March 25, 2009
Elizabeth Maclin (202) 431-2676
Erin Mooney (571) 331-7970
FOR IMMEDIATE RELEASE:
Trout Unlimited Applauds U.S. Environmental Protection Agency’s Decision to Review Mountaintop Removal Mining’s Impact on Rivers and Streams
ARLINGTON, VA---Trout Unlimited (TU) applauds yesterday’s decision by the U.S. Environmental Protection Agency (EPA) to put two mountaintop removal coal-mining projects in Appalachia through further review because of the EPA’s belief “that the proposed project[s] will result in substantial and unacceptable impacts to aquatic resources of national importance.”
“I congratulate the EPA for its review of a process that has been detrimental to many watersheds in West Virginia,” said Larry Harris, a TU National Leadership Council representative from West Virginia. “Filling in headwater streams may be good for the economic well being of coal companies, but is harmful to the health of the streams and the well being of local citizens.”
“The EPA made the right decision yesterday,” said Elizabeth Maclin, TU’s Vice President for Eastern Conservation. “No other practice comes to mind that is more destructive to rivers than mountaintop removal mining. That it is legally permitted by the federal government is mind-boggling.”
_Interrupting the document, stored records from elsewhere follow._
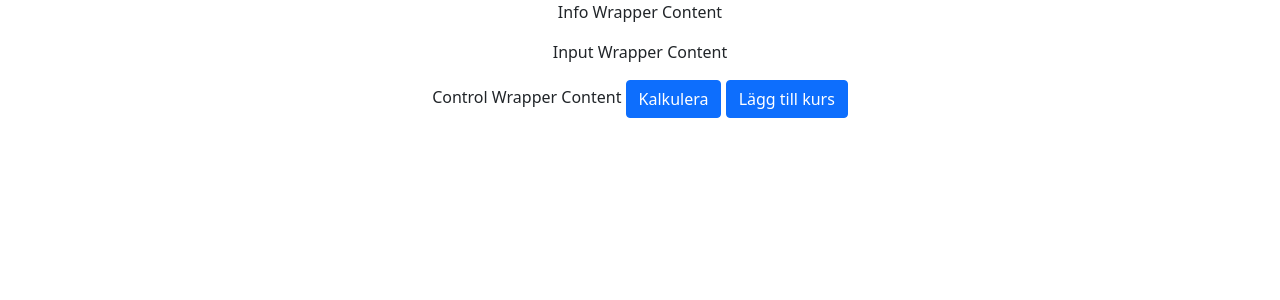
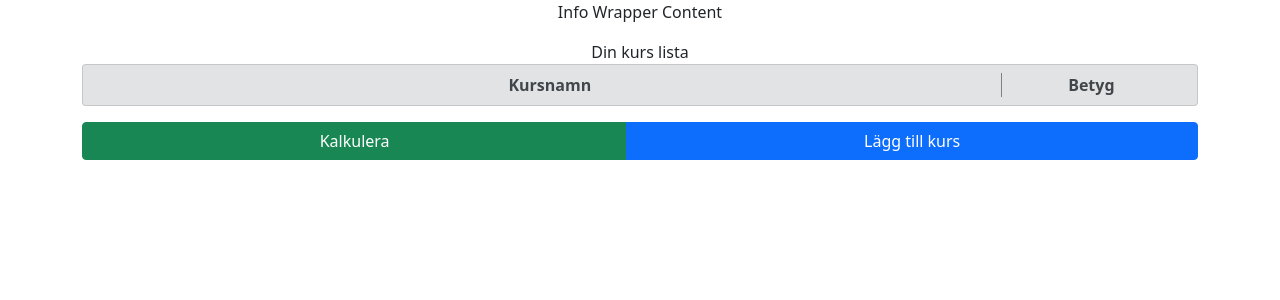
Before and after one commit to OscarFreij/UniPointCalc, a PHP site: page / in a window 1280 px wide. Shown: the top 300 px of the page. Run offline with PHP 8.4, Linux system fonts and the light colour scheme; some libraries are stand-ins or nearby versions.

Commit message:
Add/Remove functionality done Added removal modal and fixed display on main page. Removal from main page is now working.
Planed:
- The calculation (duh...)
- Export/Save via GET attribute.

Completed:
- Add course modal.
- Display in rows on main page.
- Removal of rows on main page.

```diff
--- a/index.php
+++ b/index.php
@@ -14,23 +14,22 @@
         <div id="info_wrapper" class="container mb-3">
             <span>Info Wrapper Content</span>
         </div>
-        <div id="input_wrapper" class="container mb-3">
-            <span>Input Wrapper Content</span>
+        <div id="course_wrapper" class="container mb-3">
+            <span>Din kurs lista</span>
+            <ul id="list" class="list-group container">
+                <li class="list-group-item list-group-item-secondary course-list-titel row"><span class="col-10">Kursnamn</span><span class="col-2">Betyg</span></li>
 
-            <div id="course_wrapper">
-
-            </div>
-
-
+            </ul>
         </div>
         <div id="control_wrapper" class="container mb-3">
-            <span>Control Wrapper Content</span>
-            <button type="button" class="btn btn-primary" data-bs-toggle="modal" data-bs-target="#AnswerModal">
-                Kalkulera
-            </button>
-            <button type="button" class="btn btn-primary" data-bs-toggle="modal" data-bs-target="#AddCourseModal">
-                Lägg till kurs
-            </button>
+            <div class="col-md-12 btn-group" role="group">
+                <button type="button" class="btn btn-success" data-bs-toggle="modal" data-bs-target="#AnswerModal">
+                    Kalkulera
+                </button>
+                <button type="button" class="btn btn-primary" data-bs-toggle="modal" data-bs-target="#AddCourseModal">
+                    Lägg till kurs
+                </button>
+            </div>
         </div>
     </div>
 
--- a/modal.php
+++ b/modal.php
@@ -1,4 +1,4 @@
-<!-- Button trigger modal -->
+<!-- Answer modal -->
 <div class="modal fade" id="AnswerModal" data-bs-backdrop="static" data-bs-keyboard="false" tabindex="-1" aria-labelledby="AnswerModalLabel" aria-hidden="true">
     <div class="modal-dialog modal-dialog-centered">
         <div class="modal-content">
@@ -11,6 +11,26 @@
             </div>
             <div class="modal-footer">
                 <button type="button" class="btn btn-warning" data-bs-dismiss="modal">Stäng</button>
+            </div>
+        </div>
+    </div>
+</div>
+
+<!-- Removal Confirmation modal -->
+<div class="modal fade" id="RemovalConfirmationModal" data-bs-backdrop="static" data-bs-keyboard="false" tabindex="-1" aria-labelledby="RemovalConfirmationModalLabel" aria-hidden="true">
+    <div class="modal-dialog modal-dialog-centered">
+        <div class="modal-content">
+            <div class="modal-header">
+                <h5 class="modal-title" id="RemovalConfirmationModalLabel">Är du säker?</h5>
+                <button type="button" class="btn-close" data-bs-dismiss="modal" aria-label="Close"></button>
+            </div>
+            <div class="modal-body text-center">
+                <span>Är du säker på att du vill ta bort: </span>
+                <span>!KURSNAMN!</span>
+            </div>
+            <div class="modal-footer">
+            <button type="button" class="btn btn-danger" data-bs-dismiss="modal">Ta bort</button>
+            <button type="button" class="btn btn-warning" data-bs-dismiss="modal">Stäng</button>
             </div>
         </div>
     </div>
@@ -57,7 +77,7 @@
                 </div>
             </div>
             <div class="modal-footer">
-            <button type="button" class="btn btn-success" data-bs-dismiss="modal">Lägg till</button>
+            <button type="button" class="btn btn-success" data-bs-dismiss="modal" onclick="AddRow()">Lägg till</button>
                 <button type="button" class="btn btn-warning" data-bs-dismiss="modal">Stäng</button>
             </div>
         </div>
--- a/static/css/master.css
+++ b/static/css/master.css
@@ -6,3 +6,35 @@
     margin-top: -50px;
     margin-left: -100px;
 }
+
+.row
+{
+    display: flex!important;
+    word-wrap: normal;
+}
+
+.course-list-titel
+{
+    font-weight: bold;
+}
+
+.course-list-item > *:last-child, .course-list-titel > *:last-child
+{
+    border-left: 1px solid grey;
+}
+
+.course-list-item
+{
+    transition-duration: 0.25s;
+}
+
+.course-list-item:hover
+{
+    transition-duration: 0.25s;
+    border: 6px orangered solid !important;
+}
+
+.list-group
+{
+    padding-left: var(--bs-gutter-x,.75rem)!important;
+}
```
Also changed, not shown: static/js/main.js (+126 -1 lines).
The EPA expressed “serious concerns” about the need to reduce the potential harmful impacts on water quality caused by certain types of coal mining practices. A commonly used mining practice is “mountaintop removal mining” where mountain peaks are blasted away and the mining waste is dumped directly in rivers and streams, burying them.
Mountaintop removal mining has buried or degraded nearly 2,000 miles of Appalachian streams to date as well as caused additional harm to downstream areas by introducing sediment pollution, altering stream hydrology, and increasing flooding.
In yesterday’s announcement, the EPA specifically addressed two proposed mountaintop removal mining coal operations in West Virginia and Kentucky. The projects would allow mining companies to fill streams with mining waste at the two sites. The EPA sent letters to the U.S. Army Corps of Engineers recommending that the West Virginia permit application be denied and that the Kentucky application be revised to ensure protection of the local streams.
Mountaintop removal mining practices create a survival risk for brook trout and other wild trout populations, and impede efforts to restore brook trout in already degraded watersheds. While neither of the two proposed mines in question would affect habitat for brook trout, the only trout native to the East, many streams in the Appalachian Mountains subject to mountaintop removal mining are, or historically were, habitat for brook trout. Brook trout currently live in only a fraction of their original range.
Trout Unlimited is the nation’s largest coldwater conservation organization, with 140,000 members dedicated to conserving, protecting, and restoring North America’s trout and salmon fisheries and their watersheds.